## Exercise requirements
Would you please copy each line of the listing that mentions "changed"?
### Data records ###
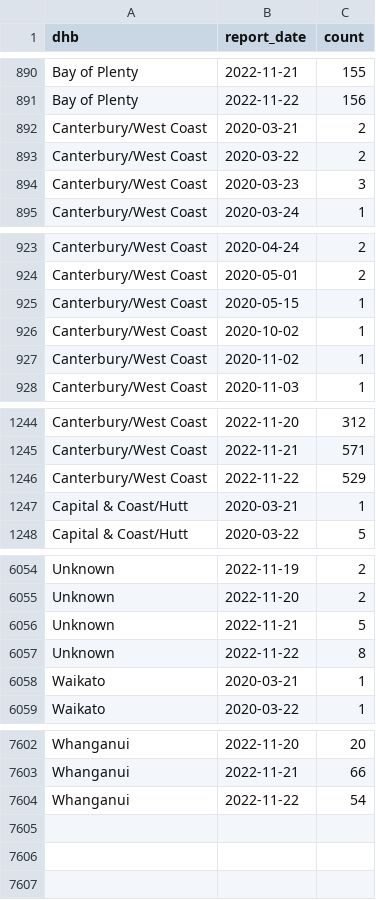
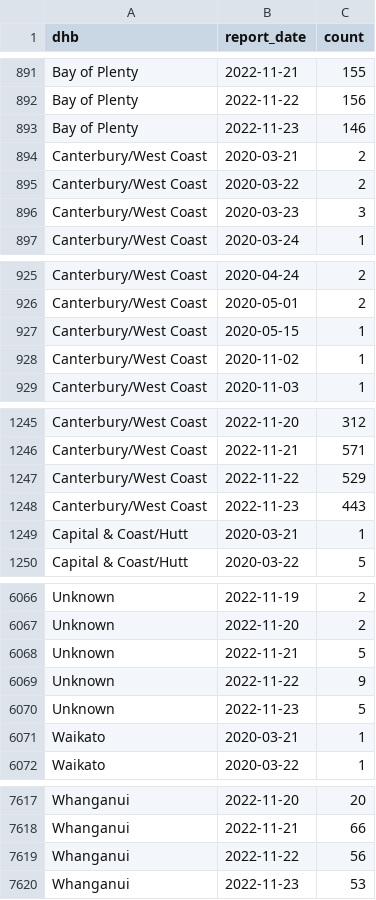
Before and after one commit to harkanwals/cdm, a CSV file: data/csvs/dhb_case_count.csv, drawn as a sheet; only a part is shown, gaps mark what is left out; the diff covers the shown part only.

```diff
--- a/data/csvs/dhb_case_count.csv
+++ b/data/csvs/dhb_case_count.csv
@@ -891,2 +892,3 @@ Bay of Plenty,2022-11-21,155
 Bay of Plenty,2022-11-22,156
+Bay of Plenty,2022-11-23,146
 Canterbury/West Coast,2020-03-21,2
@@ -925,3 +927,2 @@ Canterbury/West Coast,2020-05-01,2
 Canterbury/West Coast,2020-05-15,1
-Canterbury/West Coast,2020-10-02,1
 Canterbury/West Coast,2020-11-02,1
@@ -1246,2 +1247,3 @@ Canterbury/West Coast,2022-11-21,571
 Canterbury/West Coast,2022-11-22,529
+Canterbury/West Coast,2022-11-23,443
 Capital & Coast/Hutt,2020-03-21,1
@@ -6056,3 +6068,4 @@ Unknown,2022-11-20,2
 Unknown,2022-11-21,5
-Unknown,2022-11-22,8
+Unknown,2022-11-22,9
+Unknown,2022-11-23,5
 Waikato,2020-03-21,1
@@ -7603,2 +7618,3 @@ Whanganui,2022-11-20,20
 Whanganui,2022-11-21,66
-Whanganui,2022-11-22,54
+Whanganui,2022-11-22,56
+Whanganui,2022-11-23,53
```
Also changed, not shown: 15 added rows, 2 removed rows and 25 edited cells elsewhere in this file, 1 other file.
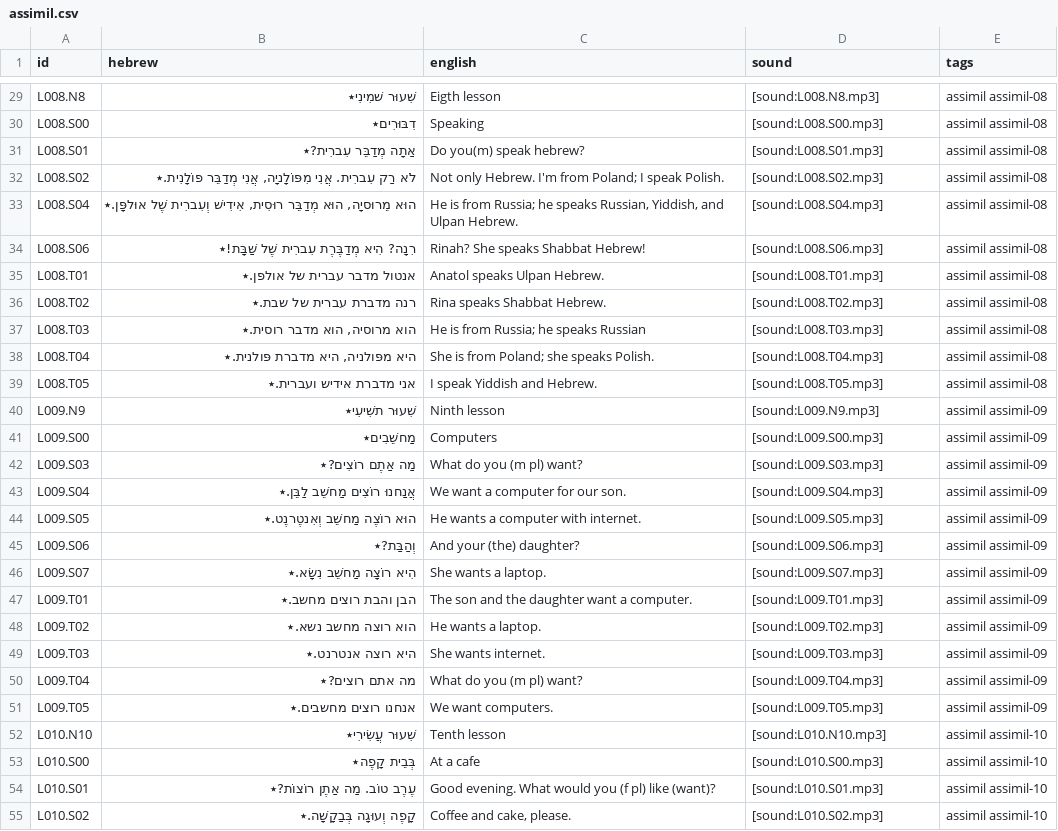
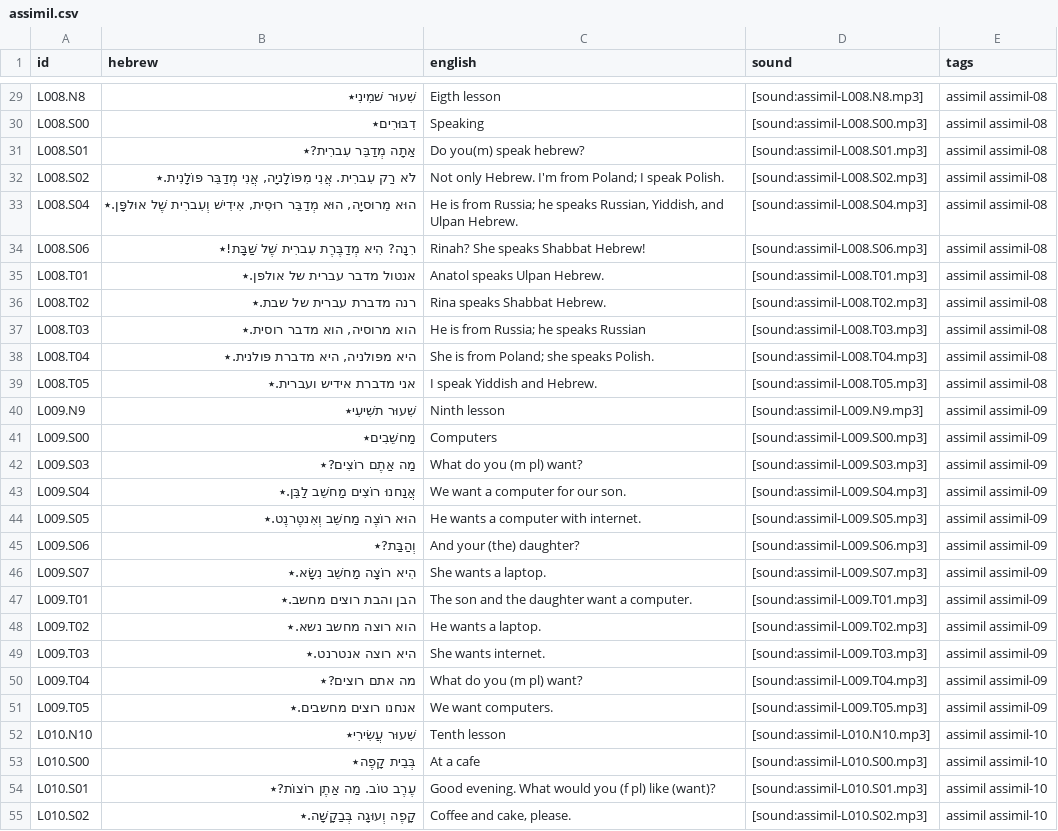
Before and after one commit to davidrosenberg/anki-assimil, a CSV file: v3/data/assimil.csv, drawn as a sheet; only a part is shown, gaps mark what is left out; the diff covers the shown part only; the diff names each change by its address in the sheet, - before the commit and + after, or states it on an @@ line.

```diff
--- a/v3/data/assimil.csv
+++ b/v3/data/assimil.csv
-D29 (sound): [sound:L008.N8.mp3]
+D29 (sound): [sound:assimil-L008.N8.mp3]
-D30 (sound): [sound:L008.S00.mp3]
+D30 (sound): [sound:assimil-L008.S00.mp3]
-D31 (sound): [sound:L008.S01.mp3]
+D31 (sound): [sound:assimil-L008.S01.mp3]
-D32 (sound): [sound:L008.S02.mp3]
+D32 (sound): [sound:assimil-L008.S02.mp3]
-D33 (sound): [sound:L008.S04.mp3]
+D33 (sound): [sound:assimil-L008.S04.mp3]
-D34 (sound): [sound:L008.S06.mp3]
+D34 (sound): [sound:assimil-L008.S06.mp3]
-D35 (sound): [sound:L008.T01.mp3]
+D35 (sound): [sound:assimil-L008.T01.mp3]
-D36 (sound): [sound:L008.T02.mp3]
+D36 (sound): [sound:assimil-L008.T02.mp3]
-D37 (sound): [sound:L008.T03.mp3]
+D37 (sound): [sound:assimil-L008.T03.mp3]
-D38 (sound): [sound:L008.T04.mp3]
+D38 (sound): [sound:assimil-L008.T04.mp3]
-D39 (sound): [sound:L008.T05.mp3]
+D39 (sound): [sound:assimil-L008.T05.mp3]
-D40 (sound): [sound:L009.N9.mp3]
+D40 (sound): [sound:assimil-L009.N9.mp3]
-D41 (sound): [sound:L009.S00.mp3]
+D41 (sound): [sound:assimil-L009.S00.mp3]
-D42 (sound): [sound:L009.S03.mp3]
+D42 (sound): [sound:assimil-L009.S03.mp3]
-D43 (sound): [sound:L009.S04.mp3]
+D43 (sound): [sound:assimil-L009.S04.mp3]
-D44 (sound): [sound:L009.S05.mp3]
+D44 (sound): [sound:assimil-L009.S05.mp3]
-D45 (sound): [sound:L009.S06.mp3]
+D45 (sound): [sound:assimil-L009.S06.mp3]
-D46 (sound): [sound:L009.S07.mp3]
+D46 (sound): [sound:assimil-L009.S07.mp3]
-D47 (sound): [sound:L009.T01.mp3]
+D47 (sound): [sound:assimil-L009.T01.mp3]
-D48 (sound): [sound:L009.T02.mp3]
+D48 (sound): [sound:assimil-L009.T02.mp3]
-D49 (sound): [sound:L009.T03.mp3]
+D49 (sound): [sound:assimil-L009.T03.mp3]
-D50 (sound): [sound:L009.T04.mp3]
+D50 (sound): [sound:assimil-L009.T04.mp3]
-D51 (sound): [sound:L009.T05.mp3]
+D51 (sound): [sound:assimil-L009.T05.mp3]
-D52 (sound): [sound:L010.N10.mp3]
+D52 (sound): [sound:assimil-L010.N10.mp3]
-D53 (sound): [sound:L010.S00.mp3]
+D53 (sound): [sound:assimil-L010.S00.mp3]
-D54 (sound): [sound:L010.S01.mp3]
+D54 (sound): [sound:assimil-L010.S01.mp3]
-D55 (sound): [sound:L010.S02.mp3]
+D55 (sound): [sound:assimil-L010.S02.mp3]
```
Also changed, not shown: 159 edited cells elsewhere in this file.
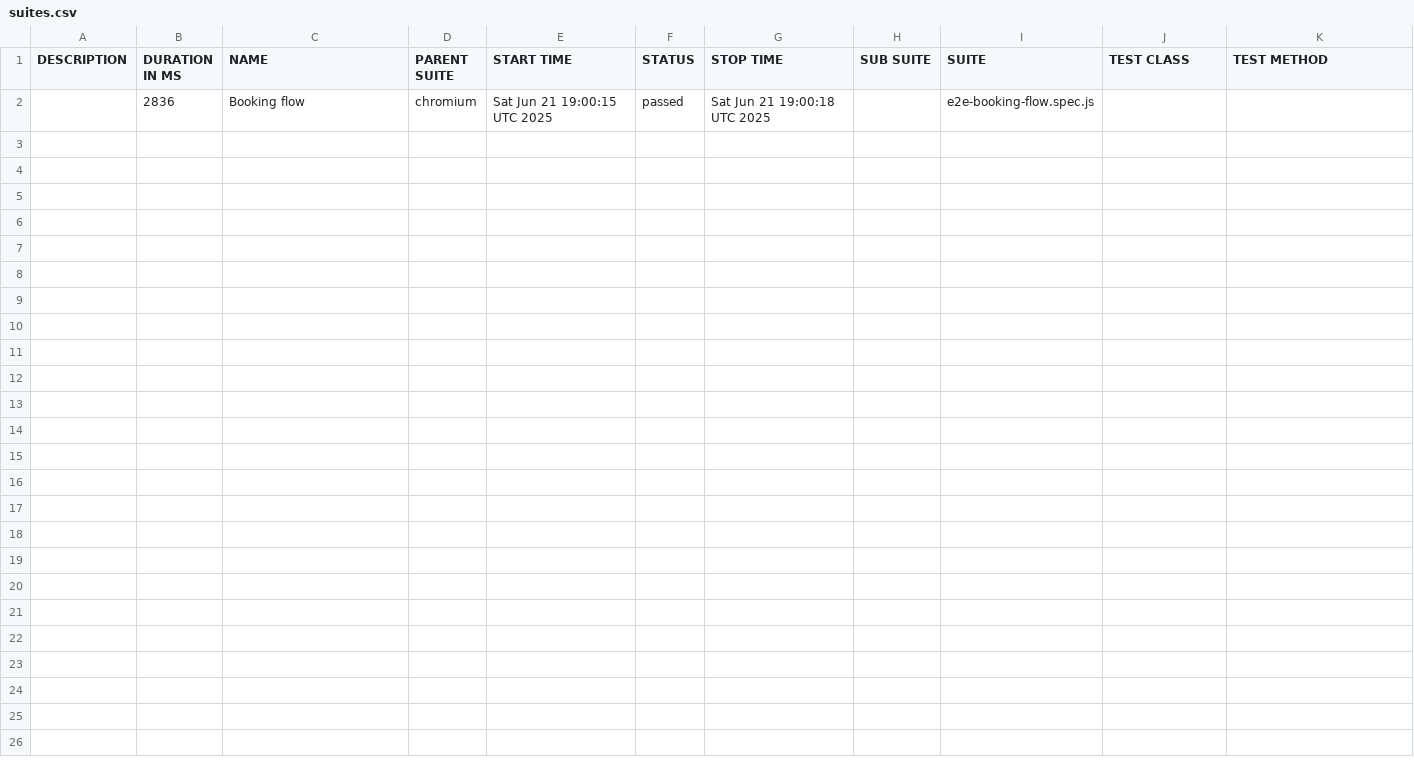
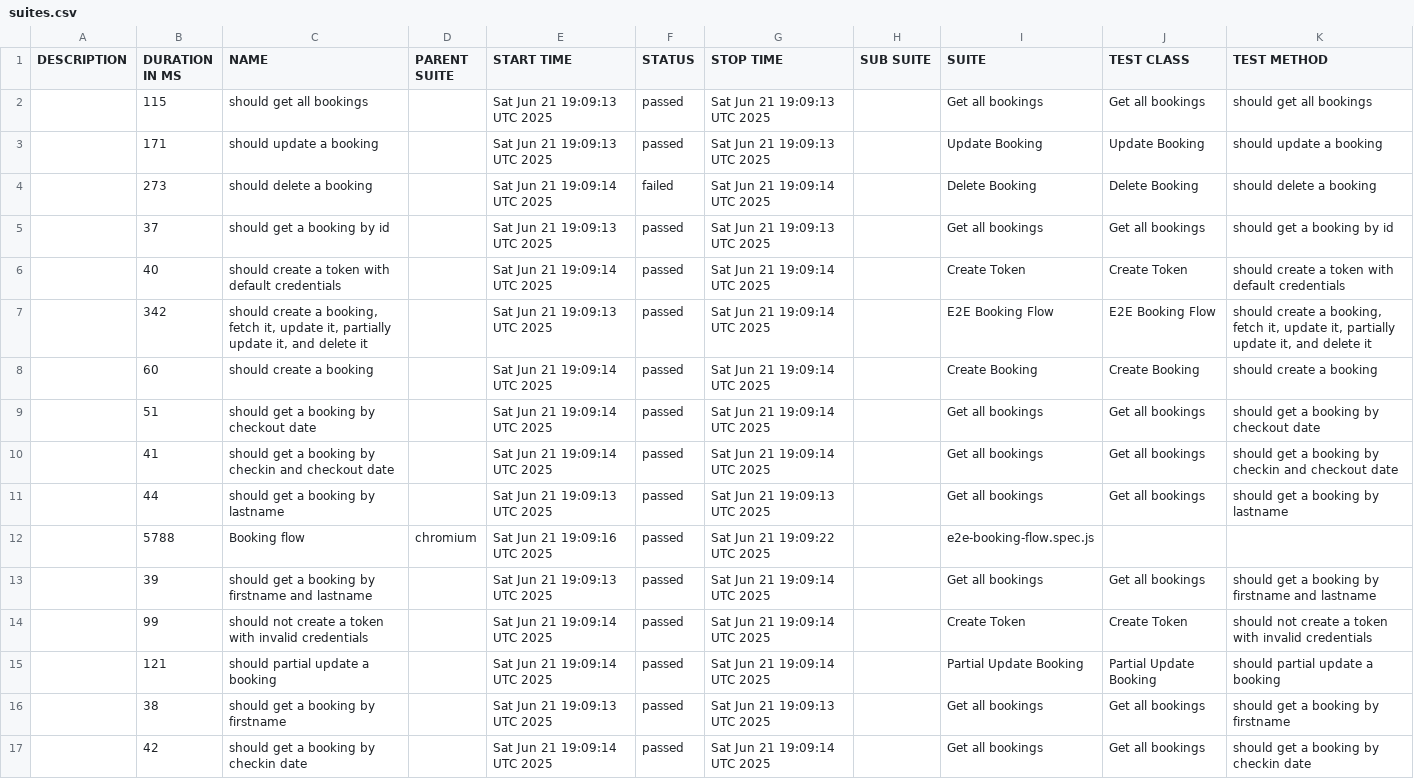
Before and after one commit to rpravi1404/demoautomationsvcs, a CSV file: data/suites.csv, drawn as a sheet.

```diff
--- a/data/suites.csv
+++ b/data/suites.csv
@@ -1,2 +1,17 @@
 "DESCRIPTION","DURATION IN MS","NAME","PARENT SUITE","START TIME","STATUS","STOP TIME","SUB SUITE","SUITE","TEST CLASS","TEST METHOD"
-"","2836","Booking flow","chromium","Sat Jun 21 19:00:15 UTC 2025","passed","Sat Jun 21 19:00:18 UTC 2025","","e2e-booking-flow.spec.js","",""
+"","115","should get all bookings","","Sat Jun 21 19:09:13 UTC 2025","passed","Sat Jun 21 19:09:13 UTC 2025","","Get all bookings","Get all bookings","should get all bookings"
+"","171","should update a booking","","Sat Jun 21 19:09:13 UTC 2025","passed","Sat Jun 21 19:09:13 UTC 2025","","Update Booking","Update Booking","should update a booking"
+"","273","should delete a booking","","Sat Jun 21 19:09:14 UTC 2025","failed","Sat Jun 21 19:09:14 UTC 2025","","Delete Booking","Delete Booking","should delete a booking"
+"","37","should get a booking by id","","Sat Jun 21 19:09:13 UTC 2025","passed","Sat Jun 21 19:09:13 UTC 2025","","Get all bookings","Get all bookings","should get a booking by id"
+"","40","should create a token with default credentials","","Sat Jun 21 19:09:14 UTC 2025","passed","Sat Jun 21 19:09:14 UTC 2025","","Create Token","Create Token","should create a token with default credentials"
+"","342","should create a booking, fetch it, update it, partially update it, and delete it","","Sat Jun 21 19:09:13 UTC 2025","passed","Sat Jun 21 19:09:14 UTC 2025","","E2E Booking Flow","E2E Booking Flow","should create a booking, fetch it, update it, partially update it, and delete it"
+"","60","should create a booking","","Sat Jun 21 19:09:14 UTC 2025","passed","Sat Jun 21 19:09:14 UTC 2025","","Create Booking","Create Booking","should create a booking"
+"","51","should get a booking by checkout date","","Sat Jun 21 19:09:14 UTC 2025","passed","Sat Jun 21 19:09:14 UTC 2025","","Get all bookings","Get all bookings","should get a booking by checkout date"
+"","41","should get a booking by checkin and checkout date","","Sat Jun 21 19:09:14 UTC 2025","passed","Sat Jun 21 19:09:14 UTC 2025","","Get all bookings","Get all bookings","should get a booking by checkin and checkout date"
+"","44","should get a booking by lastname","","Sat Jun 21 19:09:13 UTC 2025","passed","Sat Jun 21 19:09:13 UTC 2025","","Get all bookings","Get all bookings","should get a booking by lastname"
+"","5788","Booking flow","chromium","Sat Jun 21 19:09:16 UTC 2025","passed","Sat Jun 21 19:09:22 UTC 2025","","e2e-booking-flow.spec.js","",""
+"","39","should get a booking by firstname and lastname","","Sat Jun 21 19:09:13 UTC 2025","passed","Sat Jun 21 19:09:14 UTC 2025","","Get all bookings","Get all bookings","should get a booking by firstname and lastname"
+"","99","should not create a token with invalid credentials","","Sat Jun 21 19:09:14 UTC 2025","passed","Sat Jun 21 19:09:14 UTC 2025","","Create Token","Create Token","should not create a token with invalid credentials"
+"","121","should partial update a booking","","Sat Jun 21 19:09:14 UTC 2025","passed","Sat Jun 21 19:09:14 UTC 2025","","Partial Update Booking","Partial Update Booking","should partial update a booking"
+"","38","should get a booking by firstname","","Sat Jun 21 19:09:13 UTC 2025","passed","Sat Jun 21 19:09:13 UTC 2025","","Get all bookings","Get all bookings","should get a booking by firstname"
+"","42","should get a booking by checkin date","","Sat Jun 21 19:09:14 UTC 2025","passed","Sat Jun 21 19:09:14 UTC 2025","","Get all bookings","Get all bookings","should get a booking by checkin date"
```
Also changed, not shown: 51 other files.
###
## Answer section
Also changed, not shown: 15 added rows, 2 removed rows and 25 edited cells elsewhere in this file, 1 other file.
Also changed, not shown: 159 edited cells elsewhere in this file.
Also changed, not shown: 51 other files.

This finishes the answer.